“We had a rough time early in the game,’’ McCoy said. “But coach told us we had to get going, and we had to run. That‘s what we did in the second half.’’
Despite being outsized, Early came back, forcing 21 turnovers, including 12 in the second half. McCoy was inspiring as he and 6-2 center Taylor battled inside all night. It was Taylor’s first game back from a knee injury, but his return shows promise for a Bobcats team that can run with anyone.
McCoy scored 11 of his team-high 20 points in the fourth quarter and finally caught the Bulldogs when he dropped in three free throws after a Bulldogs’ technical foul. Then he banked in a put-back on the ensuing possession to knot things at 48-48 with 3:57 left.
“Darontay gave me everything,’’ Isom said. “And I’m so proud of Cori, the way he played against those 6-8, 6-6 guys. When we tied it, I thought we were going to win it. We just needed to get the lead.
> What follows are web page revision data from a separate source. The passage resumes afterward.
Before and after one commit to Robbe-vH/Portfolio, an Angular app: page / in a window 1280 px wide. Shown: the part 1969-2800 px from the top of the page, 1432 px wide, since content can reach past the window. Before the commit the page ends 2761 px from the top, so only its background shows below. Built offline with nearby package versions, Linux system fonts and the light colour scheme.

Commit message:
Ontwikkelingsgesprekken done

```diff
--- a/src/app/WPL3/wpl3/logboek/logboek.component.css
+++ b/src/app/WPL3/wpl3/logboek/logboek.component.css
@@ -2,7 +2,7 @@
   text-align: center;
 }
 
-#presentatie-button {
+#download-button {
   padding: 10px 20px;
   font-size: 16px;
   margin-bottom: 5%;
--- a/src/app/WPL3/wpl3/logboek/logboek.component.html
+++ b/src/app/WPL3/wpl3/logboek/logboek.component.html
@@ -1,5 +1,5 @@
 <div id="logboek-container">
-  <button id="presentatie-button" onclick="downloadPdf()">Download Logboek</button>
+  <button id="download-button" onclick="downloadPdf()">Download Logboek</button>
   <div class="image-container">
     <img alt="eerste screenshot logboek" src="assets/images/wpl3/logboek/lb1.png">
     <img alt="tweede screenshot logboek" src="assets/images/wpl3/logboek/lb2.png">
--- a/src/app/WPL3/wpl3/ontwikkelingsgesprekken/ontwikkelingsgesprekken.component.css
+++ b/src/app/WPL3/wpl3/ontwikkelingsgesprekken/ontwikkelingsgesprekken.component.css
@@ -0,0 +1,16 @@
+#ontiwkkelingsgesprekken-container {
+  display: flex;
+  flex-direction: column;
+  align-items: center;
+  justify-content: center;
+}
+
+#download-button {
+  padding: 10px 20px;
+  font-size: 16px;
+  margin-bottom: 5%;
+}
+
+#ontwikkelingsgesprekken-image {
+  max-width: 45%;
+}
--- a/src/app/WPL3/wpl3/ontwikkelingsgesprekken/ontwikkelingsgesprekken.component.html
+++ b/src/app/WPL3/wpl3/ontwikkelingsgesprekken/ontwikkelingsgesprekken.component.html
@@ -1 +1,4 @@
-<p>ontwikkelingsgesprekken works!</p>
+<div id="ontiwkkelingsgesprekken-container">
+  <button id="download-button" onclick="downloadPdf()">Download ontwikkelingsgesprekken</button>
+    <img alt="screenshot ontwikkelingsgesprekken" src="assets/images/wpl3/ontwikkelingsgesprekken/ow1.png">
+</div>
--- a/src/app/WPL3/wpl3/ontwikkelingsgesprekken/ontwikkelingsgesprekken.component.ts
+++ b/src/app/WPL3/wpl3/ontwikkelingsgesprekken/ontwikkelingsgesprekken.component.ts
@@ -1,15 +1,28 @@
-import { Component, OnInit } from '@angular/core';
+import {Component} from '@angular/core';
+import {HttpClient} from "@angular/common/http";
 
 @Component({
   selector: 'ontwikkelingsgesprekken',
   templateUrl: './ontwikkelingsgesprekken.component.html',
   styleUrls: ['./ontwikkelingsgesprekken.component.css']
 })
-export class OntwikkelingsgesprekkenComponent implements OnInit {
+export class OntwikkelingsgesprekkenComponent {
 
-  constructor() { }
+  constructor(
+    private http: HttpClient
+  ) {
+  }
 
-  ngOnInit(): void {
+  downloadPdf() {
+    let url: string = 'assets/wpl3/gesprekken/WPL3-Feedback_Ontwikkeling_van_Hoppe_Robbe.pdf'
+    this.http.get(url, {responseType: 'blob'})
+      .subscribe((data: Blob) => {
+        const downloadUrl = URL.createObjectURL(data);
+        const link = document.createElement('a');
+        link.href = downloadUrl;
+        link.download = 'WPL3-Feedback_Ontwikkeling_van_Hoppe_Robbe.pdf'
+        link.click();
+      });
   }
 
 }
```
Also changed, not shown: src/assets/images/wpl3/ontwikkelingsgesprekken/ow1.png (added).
If we would have taken the lead, they would could have made them come out of their zone and play us man-to-man.’’
Then Thomasville’s back-ups struck back.
They hit back-to-back big shots to lift Thomasville, which is the three-time defending Region 1-AA champions.
“About the only thing we did wrong was in our shot selection,’’ Isom said. “We just need to take better shots — shots that favor us. But I’m proud of my kids. We were down by 10, 12 points, and we fought back. They have the character to be fighters. We just have to be smarter. We have to be smarter fighters.’’
And maybe a little stronger.
“We will be stronger,’’ McCoy promised.